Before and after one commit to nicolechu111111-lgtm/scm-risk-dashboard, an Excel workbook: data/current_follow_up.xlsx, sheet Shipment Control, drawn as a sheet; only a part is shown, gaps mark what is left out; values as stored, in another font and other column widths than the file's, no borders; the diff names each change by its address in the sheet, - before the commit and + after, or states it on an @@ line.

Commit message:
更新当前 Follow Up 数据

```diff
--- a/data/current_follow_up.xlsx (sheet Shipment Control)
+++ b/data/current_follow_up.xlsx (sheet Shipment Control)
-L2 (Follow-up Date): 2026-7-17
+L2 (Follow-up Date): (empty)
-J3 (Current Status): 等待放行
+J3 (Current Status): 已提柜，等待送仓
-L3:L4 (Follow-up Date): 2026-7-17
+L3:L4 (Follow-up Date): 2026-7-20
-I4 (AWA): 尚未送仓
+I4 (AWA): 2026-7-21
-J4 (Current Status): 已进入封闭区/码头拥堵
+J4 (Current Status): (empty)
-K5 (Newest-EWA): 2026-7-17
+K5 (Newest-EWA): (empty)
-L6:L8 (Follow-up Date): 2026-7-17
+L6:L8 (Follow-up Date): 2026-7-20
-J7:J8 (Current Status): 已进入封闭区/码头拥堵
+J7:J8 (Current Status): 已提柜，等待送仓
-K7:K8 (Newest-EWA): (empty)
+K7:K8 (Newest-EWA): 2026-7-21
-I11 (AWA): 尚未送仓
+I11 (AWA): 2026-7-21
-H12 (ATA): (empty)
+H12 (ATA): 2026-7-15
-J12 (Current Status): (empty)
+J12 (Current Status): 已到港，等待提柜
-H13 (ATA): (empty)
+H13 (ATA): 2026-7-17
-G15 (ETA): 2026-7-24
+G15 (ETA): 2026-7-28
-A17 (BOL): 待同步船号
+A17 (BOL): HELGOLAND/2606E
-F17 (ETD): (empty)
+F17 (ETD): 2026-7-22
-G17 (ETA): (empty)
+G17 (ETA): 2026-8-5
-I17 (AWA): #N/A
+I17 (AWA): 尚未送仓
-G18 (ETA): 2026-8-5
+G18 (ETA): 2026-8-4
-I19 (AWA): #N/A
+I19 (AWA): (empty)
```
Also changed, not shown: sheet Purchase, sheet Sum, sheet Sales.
__________
Would you print all of the material above exactly as written?

__Solution__
Before and after one commit to nicolechu111111-lgtm/scm-risk-dashboard, an Excel workbook: data/current_follow_up.xlsx, sheet Shipment Control, drawn as a sheet; only a part is shown, gaps mark what is left out; values as stored, in another font and other column widths than the file's, no borders; the diff names each change by its address in the sheet, - before the commit and + after, or states it on an @@ line.

Commit message:
更新当前 Follow Up 数据

```diff
--- a/data/current_follow_up.xlsx (sheet Shipment Control)
+++ b/data/current_follow_up.xlsx (sheet Shipment Control)
-L2 (Follow-up Date): 2026-7-17
+L2 (Follow-up Date): (empty)
-J3 (Current Status): 等待放行
+J3 (Current Status): 已提柜，等待送仓
-L3:L4 (Follow-up Date): 2026-7-17
+L3:L4 (Follow-up Date): 2026-7-20
-I4 (AWA): 尚未送仓
+I4 (AWA): 2026-7-21
-J4 (Current Status): 已进入封闭区/码头拥堵
+J4 (Current Status): (empty)
-K5 (Newest-EWA): 2026-7-17
+K5 (Newest-EWA): (empty)
-L6:L8 (Follow-up Date): 2026-7-17
+L6:L8 (Follow-up Date): 2026-7-20
-J7:J8 (Current Status): 已进入封闭区/码头拥堵
+J7:J8 (Current Status): 已提柜，等待送仓
-K7:K8 (Newest-EWA): (empty)
+K7:K8 (Newest-EWA): 2026-7-21
-I11 (AWA): 尚未送仓
+I11 (AWA): 2026-7-21
-H12 (ATA): (empty)
+H12 (ATA): 2026-7-15
-J12 (Current Status): (empty)
+J12 (Current Status): 已到港，等待提柜
-H13 (ATA): (empty)
+H13 (ATA): 2026-7-17
-G15 (ETA): 2026-7-24
+G15 (ETA): 2026-7-28
-A17 (BOL): 待同步船号
+A17 (BOL): HELGOLAND/2606E
-F17 (ETD): (empty)
+F17 (ETD): 2026-7-22
-G17 (ETA): (empty)
+G17 (ETA): 2026-8-5
-I17 (AWA): #N/A
+I17 (AWA): 尚未送仓
-G18 (ETA): 2026-8-5
+G18 (ETA): 2026-8-4
-I19 (AWA): #N/A
+I19 (AWA): (empty)
```
Also changed, not shown: sheet Purchase, sheet Sum, sheet Sales.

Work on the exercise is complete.